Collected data
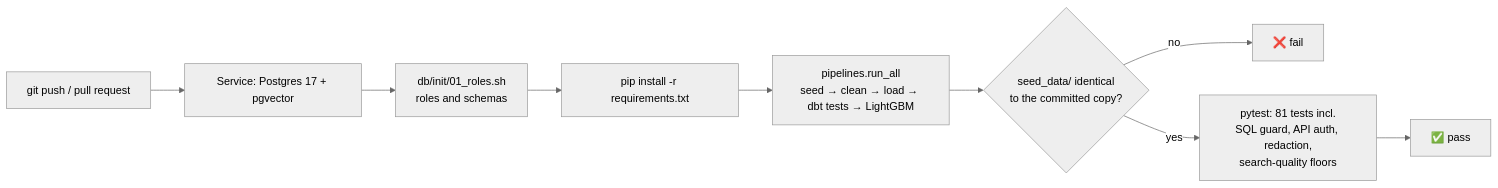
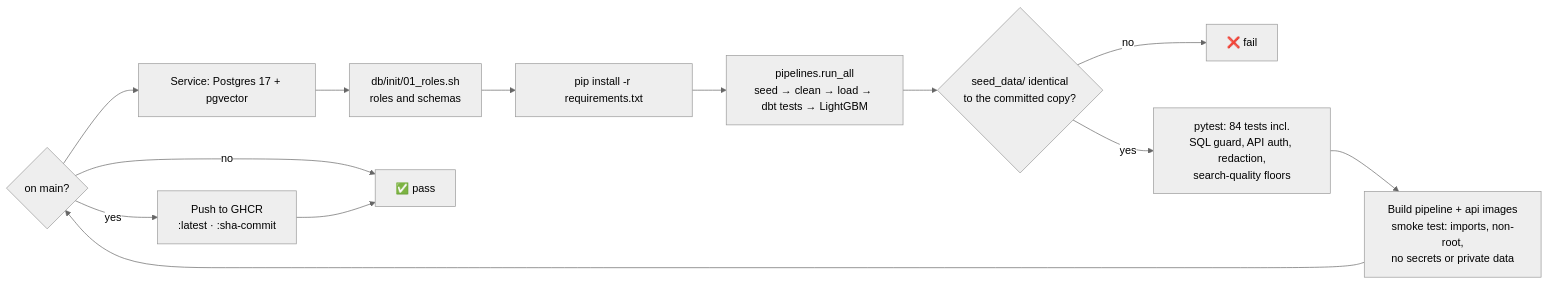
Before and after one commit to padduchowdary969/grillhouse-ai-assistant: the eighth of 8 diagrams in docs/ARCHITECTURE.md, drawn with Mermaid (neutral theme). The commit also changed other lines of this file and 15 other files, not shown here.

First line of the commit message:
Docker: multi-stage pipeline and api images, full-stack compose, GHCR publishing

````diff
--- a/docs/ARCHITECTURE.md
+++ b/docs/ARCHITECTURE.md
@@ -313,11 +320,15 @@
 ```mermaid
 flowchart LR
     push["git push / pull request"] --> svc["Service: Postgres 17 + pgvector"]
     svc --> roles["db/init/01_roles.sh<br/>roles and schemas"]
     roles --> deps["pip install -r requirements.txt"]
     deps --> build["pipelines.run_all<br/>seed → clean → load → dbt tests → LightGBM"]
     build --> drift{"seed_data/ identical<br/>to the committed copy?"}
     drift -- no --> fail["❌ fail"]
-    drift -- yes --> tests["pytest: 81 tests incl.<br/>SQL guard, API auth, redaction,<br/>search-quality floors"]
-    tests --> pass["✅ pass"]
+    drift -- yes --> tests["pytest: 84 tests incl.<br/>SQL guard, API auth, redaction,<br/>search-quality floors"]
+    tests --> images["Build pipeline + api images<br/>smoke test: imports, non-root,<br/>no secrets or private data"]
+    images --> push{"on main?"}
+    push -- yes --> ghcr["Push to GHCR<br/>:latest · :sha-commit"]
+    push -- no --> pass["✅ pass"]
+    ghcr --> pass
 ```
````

**TASK DETAILS:**
Scan the data, and report each line that uses the word "roles".

**YOUR SOLUTION:**
     svc --> roles["db/init/01_roles.sh<br/>roles and schemas"]
     roles --> deps["pip install -r requirements.txt"]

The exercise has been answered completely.